§ **What is needed**: Which lines of the entries contain the string "only"? Copy each of them.

[Edit difference data]
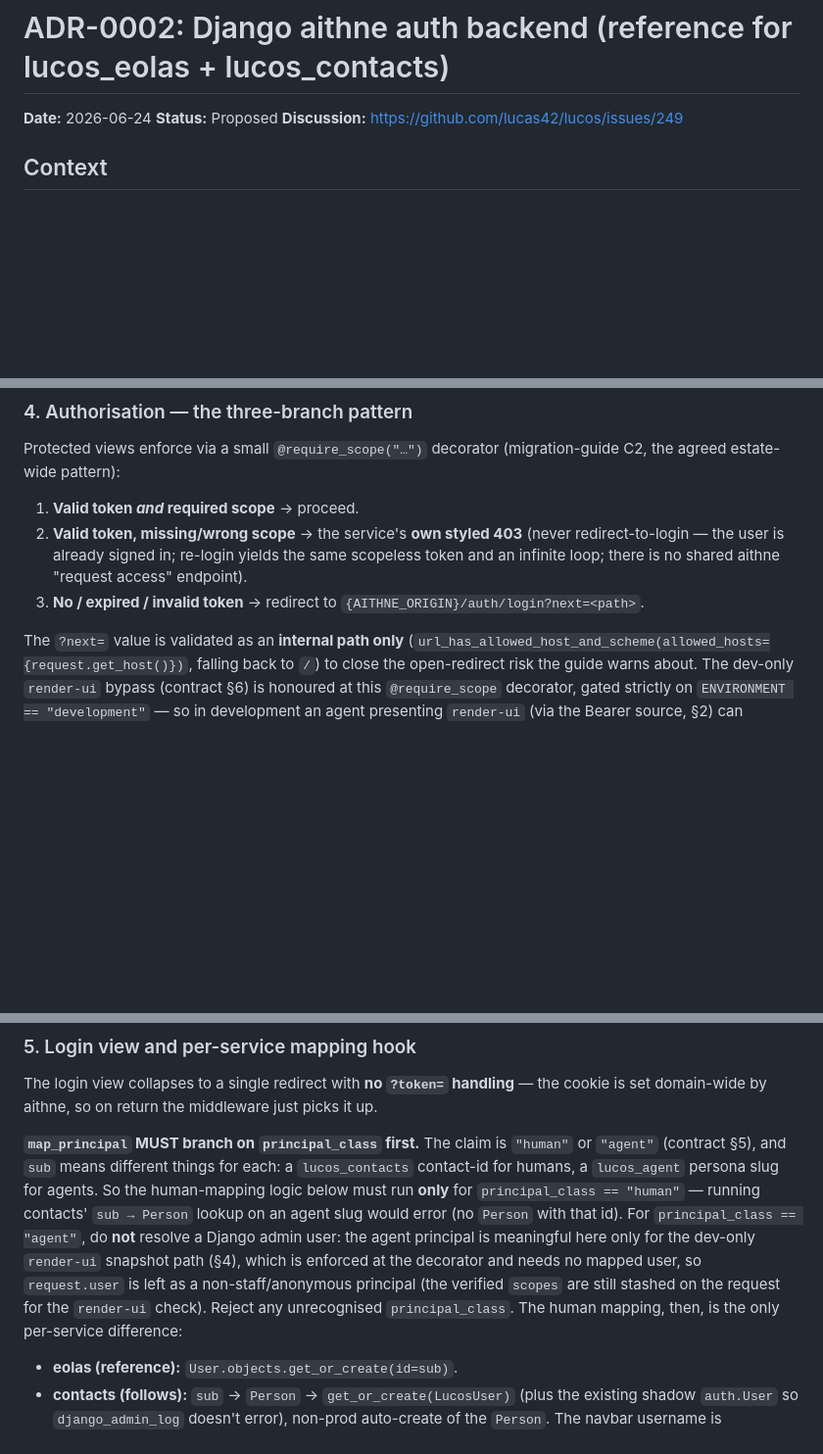
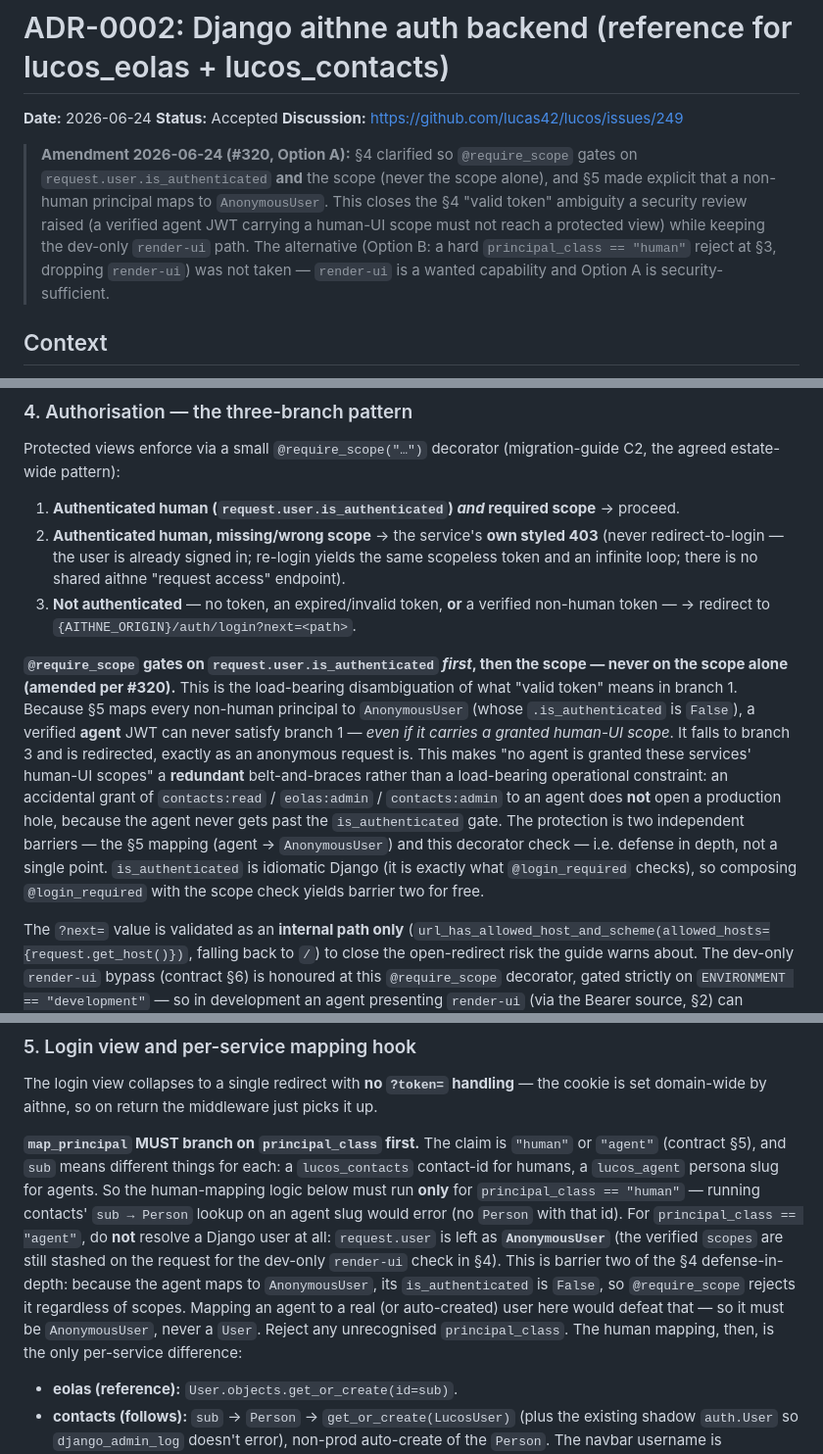
Before and after one commit to lucas42/lucos_eolas, a Markdown page: docs/adr/0002-django-aithne-auth-backend.md, 3 parts joined by grey strips. Shown at 98% size. Drawn GitHub-style; blank space fills up the shorter version.

Commit message:
ADR-0002 amendment (#320, Option A): @require_scope gates on is_authenticated + scope
Closes the §4 'valid token' ambiguity a security review raised (lucos_eolas#320):
@require_scope now gates on request.user.is_authenticated AND the scope (never
scope alone), and §5 makes the agent→AnonymousUser mapping explicit. Together
these are two independent barriers — a verified agent JWT carrying a human-UI
scope can never reach a protected view, so an accidental agent grant is not a
production hole. Keeps the dev-only render-ui path (Option A, not the
hard-§3-reject Option B which would drop render-ui). Status → Accepted.

```diff
--- a/docs/adr/0002-django-aithne-auth-backend.md
+++ b/docs/adr/0002-django-aithne-auth-backend.md
@@ -1,8 +1,16 @@
 # ADR-0002: Django aithne auth backend (reference for lucos_eolas + lucos_contacts)
 
 **Date:** 2026-06-24
-**Status:** Proposed
+**Status:** Accepted
 **Discussion:** https://github.com/lucas42/lucos/issues/249
+
+> **Amendment 2026-06-24 (#320, Option A):** §4 clarified so `@require_scope` gates on
+> `request.user.is_authenticated` **and** the scope (never the scope alone), and §5 made
+> explicit that a non-human principal maps to `AnonymousUser`. This closes the §4 "valid token"
+> ambiguity a security review raised (a verified agent JWT carrying a human-UI scope must not
+> reach a protected view) while keeping the dev-only `render-ui` path. The alternative
+> (Option B: a hard `principal_class == "human"` reject at §3, dropping `render-ui`) was not
+> taken — `render-ui` is a wanted capability and Option A is security-sufficient.
 
 ## Context
 
@@ -131,11 +139,26 @@ ours.
 Protected views enforce via a small `@require_scope("…")` decorator (migration-guide C2, the
 agreed estate-wide pattern):
 
-1. **Valid token *and* required scope** → proceed.
-2. **Valid token, missing/wrong scope** → the service's **own styled 403** (never
+1. **Authenticated human (`request.user.is_authenticated`) *and* required scope** → proceed.
+2. **Authenticated human, missing/wrong scope** → the service's **own styled 403** (never
    redirect-to-login — the user is already signed in; re-login yields the same scopeless token
    and an infinite loop; there is no shared aithne "request access" endpoint).
-3. **No / expired / invalid token** → redirect to `{AITHNE_ORIGIN}/auth/login?next=<path>`.
+3. **Not authenticated** — no token, an expired/invalid token, **or** a verified non-human
+   token — → redirect to `{AITHNE_ORIGIN}/auth/login?next=<path>`.
+
+**`@require_scope` gates on `request.user.is_authenticated` *first*, then the scope — never on
+the scope alone (amended per #320).** This is the load-bearing disambiguation of what "valid
+token" means in branch 1. Because §5 maps every non-human principal to `AnonymousUser` (whose
+`.is_authenticated` is `False`), a verified **agent** JWT can never satisfy branch 1 — *even if
+it carries a granted human-UI scope*. It falls to branch 3 and is redirected, exactly as an
+anonymous request is. This makes "no agent is granted these services' human-UI scopes" a
+**redundant** belt-and-braces rather than a load-bearing operational constraint: an accidental
+grant of `contacts:read` / `eolas:admin` / `contacts:admin` to an agent does **not** open a
+production hole, because the agent never gets past the `is_authenticated` gate. The protection
+is two independent barriers — the §5 mapping (agent → `AnonymousUser`) and this decorator
+check — i.e. defense in depth, not a single point. `is_authenticated` is idiomatic Django (it
+is exactly what `@login_required` checks), so composing `@login_required` with the scope check
+yields barrier two for free.
 
 The `?next=` value is validated as an **internal path only**
 (`url_has_allowed_host_and_scheme(allowed_hosts={request.get_host()})`, falling back to `/`)
@@ -160,11 +183,13 @@ set domain-wide by aithne, so on return the middleware just picks it up.
 contact-id for humans, a `lucos_agent` persona slug for agents. So the human-mapping logic
 below must run **only** for `principal_class == "human"` — running contacts' `sub → Person`
 lookup on an agent slug would error (no `Person` with that id). For `principal_class ==
-"agent"`, do **not** resolve a Django admin user: the agent principal is meaningful here only
-for the dev-only `render-ui` snapshot path (§4), which is enforced at the decorator and needs
-no mapped user, so `request.user` is left as a non-staff/anonymous principal (the verified
-`scopes` are still stashed on the request for the `render-ui` check). Reject any unrecognised
-`principal_class`. The human mapping, then, is the only per-service difference:
+"agent"`, do **not** resolve a Django user at all: `request.user` is left as **`AnonymousUser`**
+(the verified `scopes` are still stashed on the request for the dev-only `render-ui` check in
+§4). This is barrier two of the §4 defense-in-depth: because the agent maps to `AnonymousUser`,
+its `is_authenticated` is `False`, so `@require_scope` rejects it regardless of scopes. Mapping
+an agent to a real (or auto-created) user here would defeat that — so it must be `AnonymousUser`,
+never a `User`. Reject any unrecognised `principal_class`. The human mapping, then, is the only
+per-service difference:
 
 - **eolas (reference):** `User.objects.get_or_create(id=sub)`.
 - **contacts (follows):** `sub` → `Person` → `get_or_create(LucosUser)` (plus the existing
```
Also changed, not shown: other parts of docs/adr/0002-django-aithne-auth-backend.md (+4 -0 lines).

§ **Task response**:
production hole. Keeps the dev-only render-ui path (Option A, not the
+> reach a protected view) while keeping the dev-only `render-ui` path. The alternative
 The `?next=` value is validated as an **internal path only**
 below must run **only** for `principal_class == "human"` — running contacts' `sub → Person`
-"agent"`, do **not** resolve a Django admin user: the agent principal is meaningful here only
-for the dev-only `render-ui` snapshot path (§4), which is enforced at the decorator and needs
-`principal_class`. The human mapping, then, is the only per-service difference:
+(the verified `scopes` are still stashed on the request for the dev-only `render-ui` check in
+never a `User`. Reject any unrecognised `principal_class`. The human mapping, then, is the only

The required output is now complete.